Annual Chris Nash Mathematics Competition

In 2023, the Department of Mathematics & Statistics is hosting the annual Chris Nash math competition on Saturday, March 25.

The competition will be held in MSPB 370 from 10am to noon. Afterwards, free pizza will be provided. The event is open to all USA undergraduates and the problems should be accessible to anyone familiar with Calculus I.

Please email Dr. Straub at if you are interested in participating. You will then receive a copy of a previous contest. (And we will have an idea of how much pizza to get.)

Prizes of $500, $200 and $100 are awarded to the top three contestants who will still be enrolled in Fall (math/stats majors are eligible for the main prize of $500, any major is eligible for the $200 and $100 prizes).

Saturday, March 25, 2023
10am - noon
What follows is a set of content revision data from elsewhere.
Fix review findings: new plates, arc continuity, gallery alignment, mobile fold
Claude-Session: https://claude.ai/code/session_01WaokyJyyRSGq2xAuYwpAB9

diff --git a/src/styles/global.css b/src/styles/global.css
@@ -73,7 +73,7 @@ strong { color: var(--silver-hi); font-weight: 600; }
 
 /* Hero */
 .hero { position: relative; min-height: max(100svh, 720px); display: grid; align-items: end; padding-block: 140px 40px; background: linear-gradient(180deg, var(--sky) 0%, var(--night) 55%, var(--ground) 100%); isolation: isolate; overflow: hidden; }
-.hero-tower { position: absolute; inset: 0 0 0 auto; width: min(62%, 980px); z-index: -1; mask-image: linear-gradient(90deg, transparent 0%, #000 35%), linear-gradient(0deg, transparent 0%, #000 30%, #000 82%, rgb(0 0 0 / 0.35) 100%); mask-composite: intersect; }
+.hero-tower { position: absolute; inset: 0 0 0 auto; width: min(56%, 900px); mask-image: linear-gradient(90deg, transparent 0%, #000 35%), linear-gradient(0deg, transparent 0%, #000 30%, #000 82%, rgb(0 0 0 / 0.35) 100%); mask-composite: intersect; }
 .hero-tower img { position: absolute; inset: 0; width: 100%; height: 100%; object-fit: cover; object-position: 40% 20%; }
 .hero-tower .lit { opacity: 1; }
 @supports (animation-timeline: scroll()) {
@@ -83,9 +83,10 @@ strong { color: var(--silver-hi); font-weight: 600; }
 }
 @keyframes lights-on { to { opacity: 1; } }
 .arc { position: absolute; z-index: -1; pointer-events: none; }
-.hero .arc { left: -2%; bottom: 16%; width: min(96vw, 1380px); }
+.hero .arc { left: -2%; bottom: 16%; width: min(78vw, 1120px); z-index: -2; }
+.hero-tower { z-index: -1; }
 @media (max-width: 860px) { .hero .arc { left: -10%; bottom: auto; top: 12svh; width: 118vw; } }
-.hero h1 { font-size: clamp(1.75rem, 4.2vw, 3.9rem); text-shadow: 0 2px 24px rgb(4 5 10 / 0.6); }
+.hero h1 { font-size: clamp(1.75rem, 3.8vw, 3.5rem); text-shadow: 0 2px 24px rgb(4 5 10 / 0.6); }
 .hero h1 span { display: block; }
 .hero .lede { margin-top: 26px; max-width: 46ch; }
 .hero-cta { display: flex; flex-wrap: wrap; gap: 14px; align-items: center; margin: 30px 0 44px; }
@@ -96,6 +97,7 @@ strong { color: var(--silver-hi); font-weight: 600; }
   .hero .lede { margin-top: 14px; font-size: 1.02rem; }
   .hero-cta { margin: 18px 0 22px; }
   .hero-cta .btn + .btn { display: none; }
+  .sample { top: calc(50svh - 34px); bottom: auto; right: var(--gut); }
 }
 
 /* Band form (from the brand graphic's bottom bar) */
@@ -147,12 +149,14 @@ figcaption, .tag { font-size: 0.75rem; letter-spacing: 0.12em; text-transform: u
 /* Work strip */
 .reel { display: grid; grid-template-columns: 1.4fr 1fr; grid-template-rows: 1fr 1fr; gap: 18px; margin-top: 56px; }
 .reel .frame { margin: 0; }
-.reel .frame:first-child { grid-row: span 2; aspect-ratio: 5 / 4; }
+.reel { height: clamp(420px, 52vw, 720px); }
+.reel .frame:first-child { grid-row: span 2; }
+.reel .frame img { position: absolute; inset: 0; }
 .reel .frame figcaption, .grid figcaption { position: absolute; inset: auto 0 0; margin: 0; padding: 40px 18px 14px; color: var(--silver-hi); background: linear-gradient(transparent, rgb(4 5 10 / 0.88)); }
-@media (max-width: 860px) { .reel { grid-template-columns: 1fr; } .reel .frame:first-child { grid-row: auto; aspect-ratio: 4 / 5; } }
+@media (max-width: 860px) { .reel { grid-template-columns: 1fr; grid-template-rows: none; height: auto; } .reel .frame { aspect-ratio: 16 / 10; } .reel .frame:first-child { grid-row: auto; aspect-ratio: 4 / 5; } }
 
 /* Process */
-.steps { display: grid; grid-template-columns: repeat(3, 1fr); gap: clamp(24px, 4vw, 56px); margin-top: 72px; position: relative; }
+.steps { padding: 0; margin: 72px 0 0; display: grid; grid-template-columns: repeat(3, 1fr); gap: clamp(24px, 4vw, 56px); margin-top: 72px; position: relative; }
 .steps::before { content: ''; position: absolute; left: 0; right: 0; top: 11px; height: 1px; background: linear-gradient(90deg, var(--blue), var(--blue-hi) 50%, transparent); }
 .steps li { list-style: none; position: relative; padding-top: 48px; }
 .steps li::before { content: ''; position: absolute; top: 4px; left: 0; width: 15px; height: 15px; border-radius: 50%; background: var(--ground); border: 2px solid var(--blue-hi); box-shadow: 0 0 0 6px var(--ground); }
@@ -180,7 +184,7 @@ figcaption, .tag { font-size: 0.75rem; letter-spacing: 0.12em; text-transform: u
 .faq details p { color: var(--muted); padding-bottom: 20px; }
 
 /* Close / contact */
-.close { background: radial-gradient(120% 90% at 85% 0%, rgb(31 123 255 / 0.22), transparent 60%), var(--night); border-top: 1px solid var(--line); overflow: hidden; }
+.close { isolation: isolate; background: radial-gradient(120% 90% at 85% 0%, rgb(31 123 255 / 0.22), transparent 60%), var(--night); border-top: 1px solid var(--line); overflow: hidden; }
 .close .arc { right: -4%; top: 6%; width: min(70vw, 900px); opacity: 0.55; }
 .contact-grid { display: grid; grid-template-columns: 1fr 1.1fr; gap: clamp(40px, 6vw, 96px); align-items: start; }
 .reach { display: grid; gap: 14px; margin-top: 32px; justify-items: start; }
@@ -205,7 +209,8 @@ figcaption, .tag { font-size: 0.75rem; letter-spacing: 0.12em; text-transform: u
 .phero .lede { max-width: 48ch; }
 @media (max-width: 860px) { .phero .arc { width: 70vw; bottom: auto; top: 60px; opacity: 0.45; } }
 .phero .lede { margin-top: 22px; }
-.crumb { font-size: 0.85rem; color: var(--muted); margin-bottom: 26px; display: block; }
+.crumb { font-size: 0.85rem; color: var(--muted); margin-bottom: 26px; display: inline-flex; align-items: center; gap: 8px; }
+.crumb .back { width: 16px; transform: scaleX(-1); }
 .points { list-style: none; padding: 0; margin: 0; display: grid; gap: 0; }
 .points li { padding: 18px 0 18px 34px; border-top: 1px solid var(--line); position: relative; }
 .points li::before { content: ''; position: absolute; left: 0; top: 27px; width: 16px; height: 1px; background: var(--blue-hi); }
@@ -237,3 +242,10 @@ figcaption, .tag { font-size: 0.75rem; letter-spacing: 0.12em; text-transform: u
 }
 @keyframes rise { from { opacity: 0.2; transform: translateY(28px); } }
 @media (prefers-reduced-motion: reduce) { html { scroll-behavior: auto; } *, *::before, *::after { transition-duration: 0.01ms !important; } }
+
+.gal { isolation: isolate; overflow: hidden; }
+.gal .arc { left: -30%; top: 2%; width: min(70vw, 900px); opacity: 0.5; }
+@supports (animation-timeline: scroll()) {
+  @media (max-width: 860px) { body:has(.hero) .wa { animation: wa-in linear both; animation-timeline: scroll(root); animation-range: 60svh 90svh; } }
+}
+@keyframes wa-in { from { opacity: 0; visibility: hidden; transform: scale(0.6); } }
MSPB 370

All USA undergraduate students

If you are interested, please send an email to Dr. Straub at
You will then receive a copy of a previous contest.

Example problems

The problems on the contest are of varying difficulty. They are meant to be fun challenges, and it is typical for the winner to only solve a subset of them.

The first few problems are usually designated as warm-up problems to indicate that they require less work. All of the problems should be accessible to anyone familiar with Calculus I, and the problems are crafted so that having taken advanced math classes should not provide an unfair advantage.

Below are three example problems from past contests.

Example (warm-up):
A recipe for a certain mixed drink calls for \(1\) ounce of \(1\)-\(1\) simple sirup (meaning the sirup is \(1\) part sugar and \(1\) part water). Suppose you only have \(2\)-\(1\) simple sirup at hand (\(2\) parts sugar and \(1\) part water). For use in the recipe, how much of your simple sirup do you mix with how much water?

Example (challenging):
\(60\) candidates run for the position of mayor in the town of Hogsface. \(500\) inhabitants show up for the election and cast one vote each for a single candidate. What is the smallest number \(d\) such that there must be at least \(d\) candidates with the same number of votes?

Example (challenging):
We start with an eight-sided polygon (you can think of the shape of a stop sign) and cut it into successively smaller pieces. Specifically, during each step, we cut every piece into two smaller pieces (via a straight cut), so that after 10 steps the initial polygon has been cut into \( 2^{10} \) pieces. Let \( m \) be the total number of vertices of these \( 2^{10} \) pieces. What is the minimum possible value for \( m \)? What is the maximum possible value for \( m \)?

Past winners

Congratulations to all the past prize winners!

2022 Mirza Helms
Daniel Hodgins
Alex Jin
Felicity Bryant
2021 Daniel Hodgins
Dylan Johnson
Mirza Helms
2020 Audrey Palmore
Ashlyn Stahly
Dylan Johnson
2019 John Pomerat
Samuel Formichella
Martin Piff
Harley McCardle
2018 Samuel Formichella
Kevin Ingles
Donald Bethea
Rachel Chai